Moghazi, who is currently visiting a number of water projects sponsored by the Egyptian government in Kampala, told Al-Ahram newspaper on Friday that the agreement neglects a number of controversial issues.
"The controversies are related to the dangers and impacts related to the establishment of any future dams," Moghazi said.
The agreement between a number of Nile Basin countries, which is also known as the Entebbe agreement, is meant to replace the 1929 colonial-era agreement that awarded Egypt and Sudan the majority use of the Nile River.
Uganda, Rwanda, Tanzania, Kenya, Burundi and Ethiopia have signed the agreement.
Tanzania and Uganda have recently called on Egypt to change its stance on the treaty, in order to unify the Nile Basin countries.
Speaking about the Grand Ethiopian Renaissance Dam, Moghazi said that he does not believe that another round of talks following the one scheduled for 27-28 December will take place.
"The upcoming tripartite meeting aims at developing a mechanism to a roadmap that will put in action the declaration of principles, especially the part related to the storage duration and the operation of the Ethiopian dam," the irrigation minister said.
The dam on the Blue Nile in Ethiopia, scheduled to be completed in 2017, will be Africa's largest hydroelectric power plant, with a storage capacity of 74 billion cubic metres.

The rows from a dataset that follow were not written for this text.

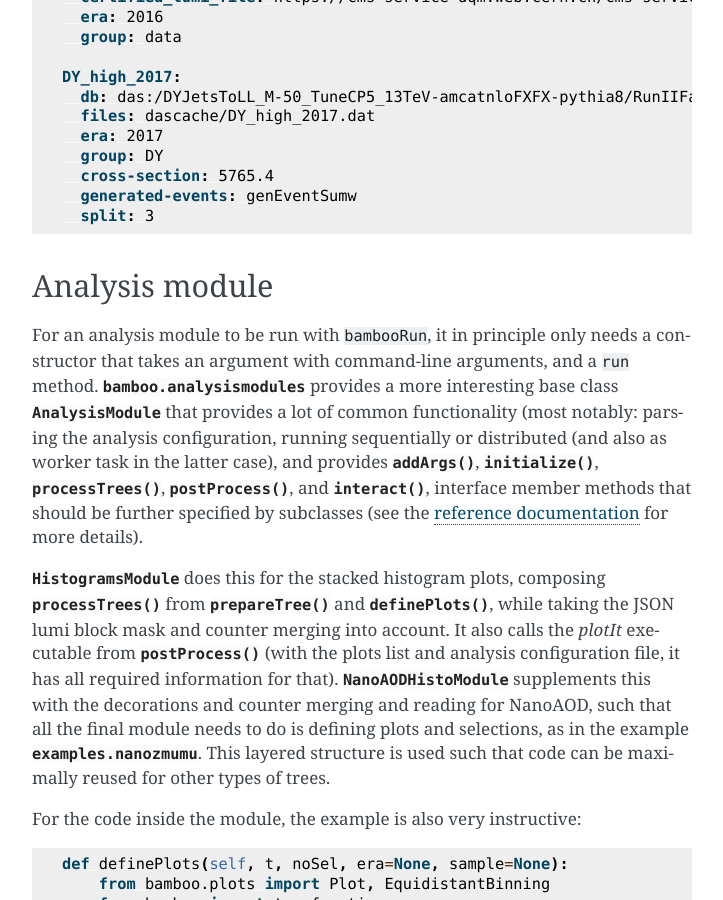
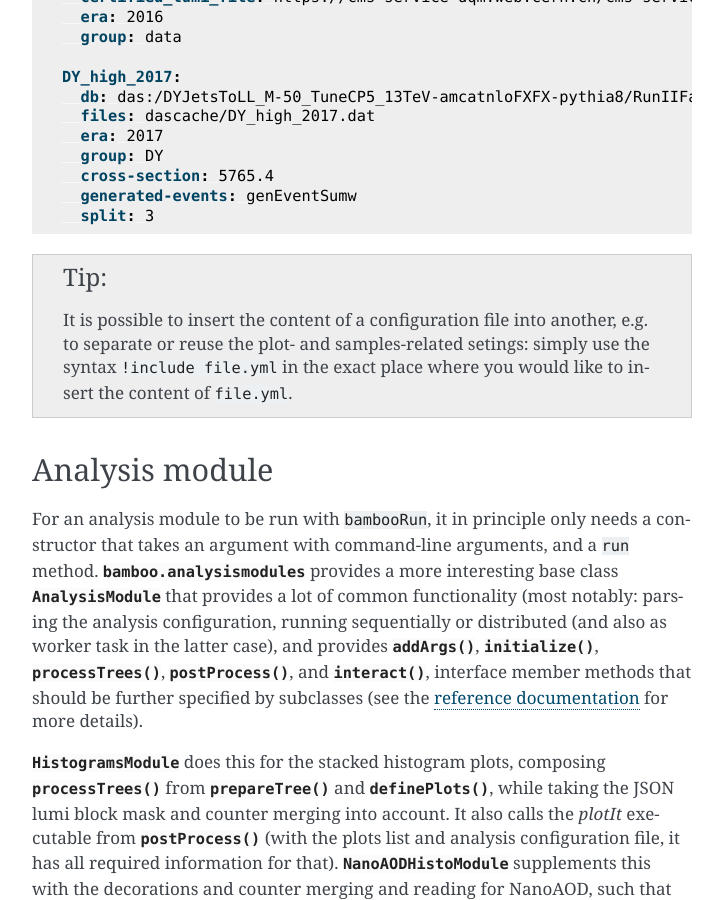
Before and after one commit to recotoolsbenchmarks/BambooAnalysis, a Sphinx documentation site: the page built from doc/userguide.rst, in a window 1280 px wide and 900 px high, scrolled down 3808 px. Shown: the whole window, without its empty margins (388-1111 px from the left). Built offline with Sphinx 7.4.7, drawn with Linux system fonts in a browser that asks for light colours.

Commit message:
document including yml

```diff
--- a/doc/userguide.rst
+++ b/doc/userguide.rst
@@ -190,6 +190,11 @@ All together, typical data and MC sample entries would look like
        cross-section: 5765.4
        generated-events: genEventSumw
        split: 3
+
+
+.. tip::
+
+    It is possible to insert the content of a configuration file into another, e.g. to separate or reuse the plot- and samples-related setings: simply use the syntax ``!include file.yml`` in the exact place where you would like to insert the content of ``file.yml``.
 
 
 .. _uganalysismodule:
```
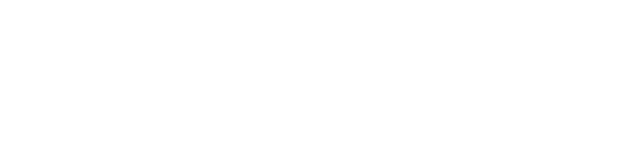
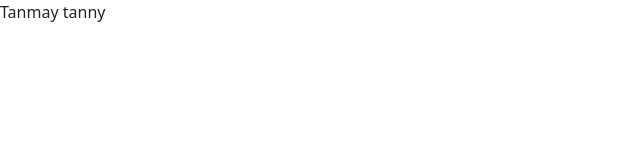
Before and after one commit to mrugendrashilvant/Nexus-Hospital, a plain HTML site: page index.html in a window 1280 px wide. Shown: the whole page, without its empty margins (0-640 px from the left). Drawn offline with nearby package versions, Linux system fonts and the light colour scheme.

Commit message:
added tanny

```diff
--- a/index.html
+++ b/index.html
@@ -19,7 +19,9 @@
 </head>
 
 <body>
-    <header></header>
+    <header>
+        Tanmay tanny
+    </header>
 
 </body>
 
```
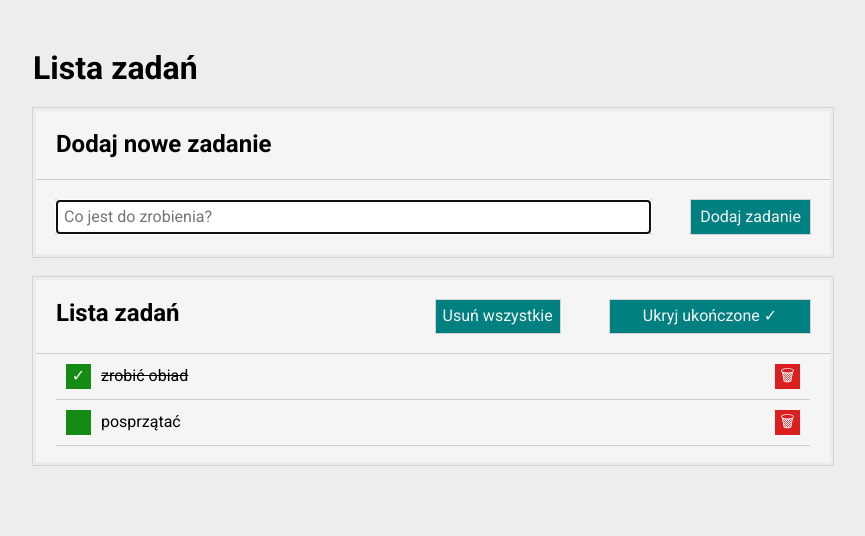
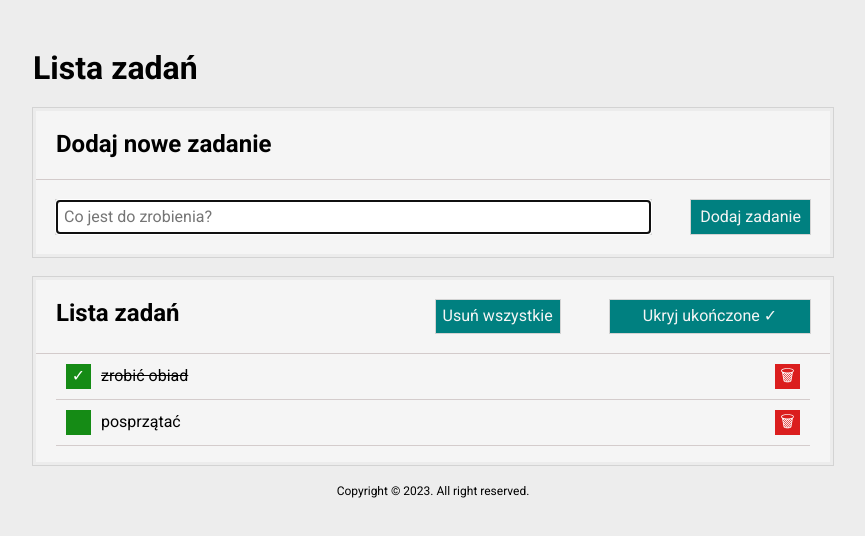
Before and after one commit to Aleksandra-Nie/To-do-list-v2, a plain HTML site: page index.html in a window 1280 px wide. Shown: the whole page, without its empty margins (207-1072 px from the left). Drawn offline with nearby package versions, Linux system fonts and the light colour scheme.

Commit message:
footer added

```diff
--- /dev/null
+++ b/css/footer.css
@@ -0,0 +1,4 @@
+.footer {
+    text-align: center;
+    font-size: 12px;
+}
--- a/index.html
+++ b/index.html
@@ -13,6 +13,7 @@
     <link href="css/button.css" rel="stylesheet">
     <link href="css/body.css" rel="stylesheet">
     <link href="css/list.css" rel="stylesheet">
+    <link href="css/footer.css" rel="stylesheet">
 
     <link rel="stylesheet" href="https://cdnjs.cloudflare.com/ajax/libs/normalize/8.0.1/normalize.min.css"
         integrity="sha512-NhSC1YmyruXifcj/KFRWoC561YpHpc5Jtzgvbuzx5VozKpWvQ+4nXhPdFgmx8xqexRcpAglTj9sIBWINXa8x5w=="
@@ -51,7 +52,9 @@
         </form>
     </div>
     </div>
+    <footer class="footer">Copyright © 2023. All right reserved.
 
+    </footer>
 </body>
 
 </html>
```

Egypt has repeatedly expressed concerns that filling and operating the dam on the Blue Nile will negatively affect its water supply. Ethiopia has rejected these claims, arguing that the two downstream countries, Egypt and Sudan, will benefit from the project.